The usual practice has been for hydroelectric producers up the coast to swap power with California, sending huge blocks south to help out with air-conditioning during the summer. During the winter, when Oregon and Washington experience peak demands, California returns the favor. But recently this process has changed. Because of reduced snow and rain in the north, the amounts of electricity being sent south have declined, and because the output of old, polluting plants in California has been reduced, the amounts going north have also gone down.
This situation may have worsened the crisis, but it doesn’t explain what is going on now. Last Friday, the Washington, D.C.-based group Public Citizen issued a report charging that demand for electricity in California has declined—not increased—over the last six months. At the same time, state data reveals that a huge block of power—11,000 megawatts—is not being used. “Power producers are inappropriately citing increased demand to justify building new plants,” states the report, “and they are hoping to speed the process by suspending California’s environment-friendly standards.”
This information alone makes the crisis look fishy. Last week, San Francisco went to court against 13 suppliers charging them with manipulating the market.
What remains a mystery is why the Federal Energy Regulatory Commission, which regulated the wholesale prices of electricity between states at reasonable prices, doesn’t step in and order that supplies be made available.
Arkansas Republican Asa Hutchinson, a House manager in the fight to impeach Bill Clinton, is being seriously considered for the No. 2 spot at Justice, Voter.com reports. A former U.S. attorney, Hutchinson got his college degree from Bob Jones University.

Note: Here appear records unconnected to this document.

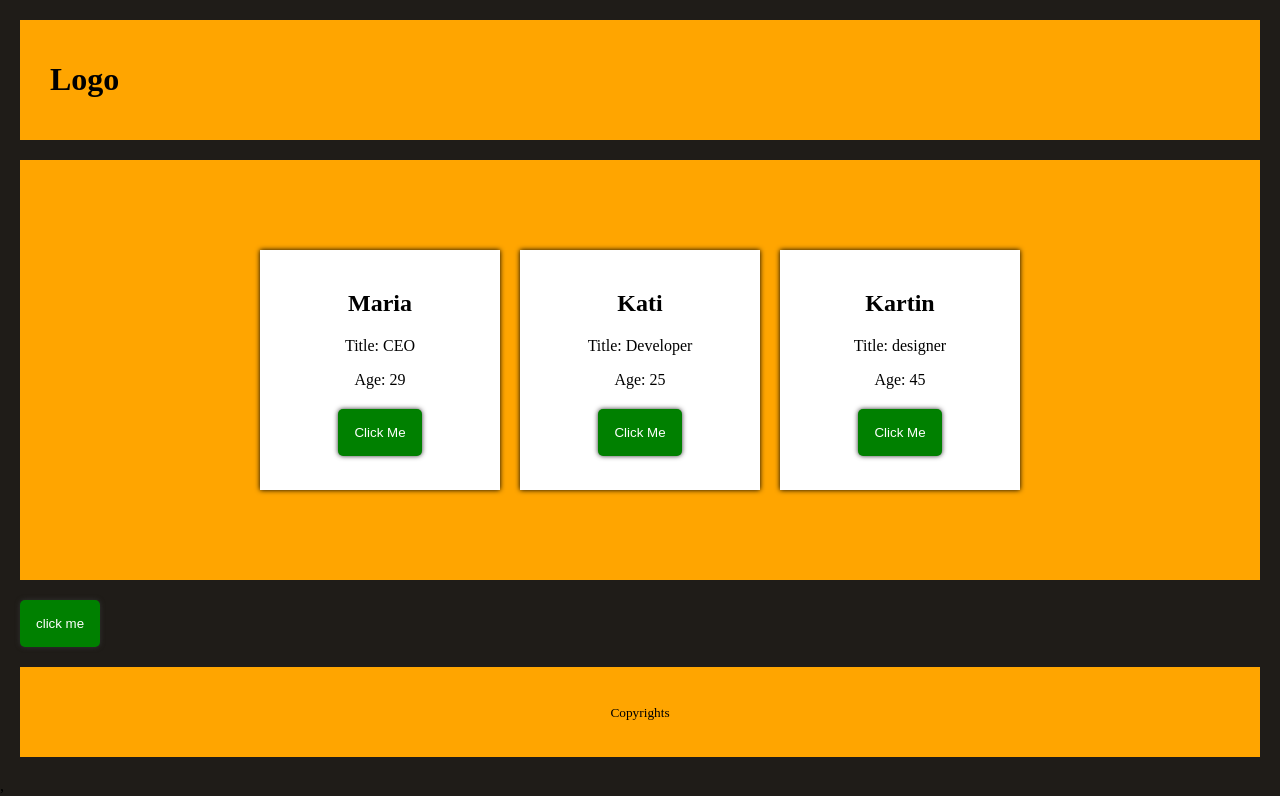
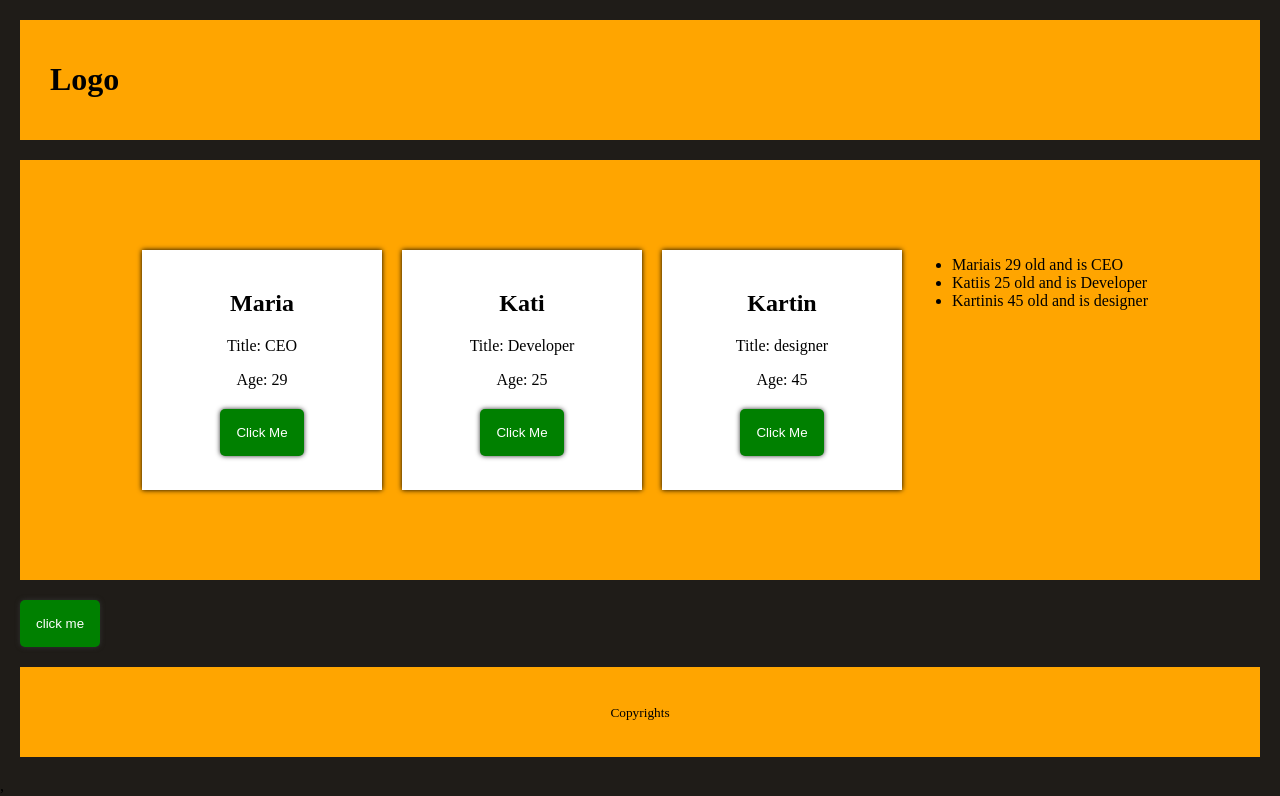
Before and after one commit to React21S/Boxes_Demo, a React (Create React App) app: page / in a window 1280 px wide. Shown: the top 796 px of the page. Built offline with nearby package versions, Linux system fonts and the light colour scheme.

Commit message:
Map function added

```diff
--- a/src/components/MainC.js
+++ b/src/components/MainC.js
@@ -5,9 +5,9 @@ import Box from "./Box";
 class MainC extends Component{
     state = {
       persons:[
-        { name : "Maria", title: "CEO", age:29},
-        {  name : "Kati", title: "Developer", age:25},
-         {  name : "Kartin", title: "designer", age:45},
+        {id:1 , name : "Maria", title: "CEO", age:29},
+        { id:2, name : "Kati", title: "Developer", age:25},
+         { id:3, name : "Kartin", title: "designer", age:45},
       ]
     };
 
@@ -19,7 +19,13 @@ class MainC extends Component{
         return (
           <>
         <main>
-            <Box
+          {/* list item in array  */}
+          {this.state.persons.map((item)=><Box
+          key={item.id}
+          name = {item.name}
+          age ={item.age}
+          title={item.title}/>)}
+            {/* <Box
             name={this.state.persons[0].name}
             title={this.state.persons[0].title}
             age={this.state.persons[0].age}
@@ -34,7 +40,12 @@ class MainC extends Component{
             name={this.state.persons[2].name}
             title={this.state.persons[2].title}
             age={this.state.persons[2].age}
-            />
+            /> */}
+
+            <ul>
+
+              {this.state.persons.map(item => <li key={item.id}> { item.name}is {item.age} old and is {item.title}</li>)}
+            </ul>
 
         </main>
         <button onClick={this.changeHandler}>click me</button>
```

Additional reporting: Rouven Gueissaz
Right-Wing Pick for Attorney General Dogged by Record on Gay Rights
by James Ridgeway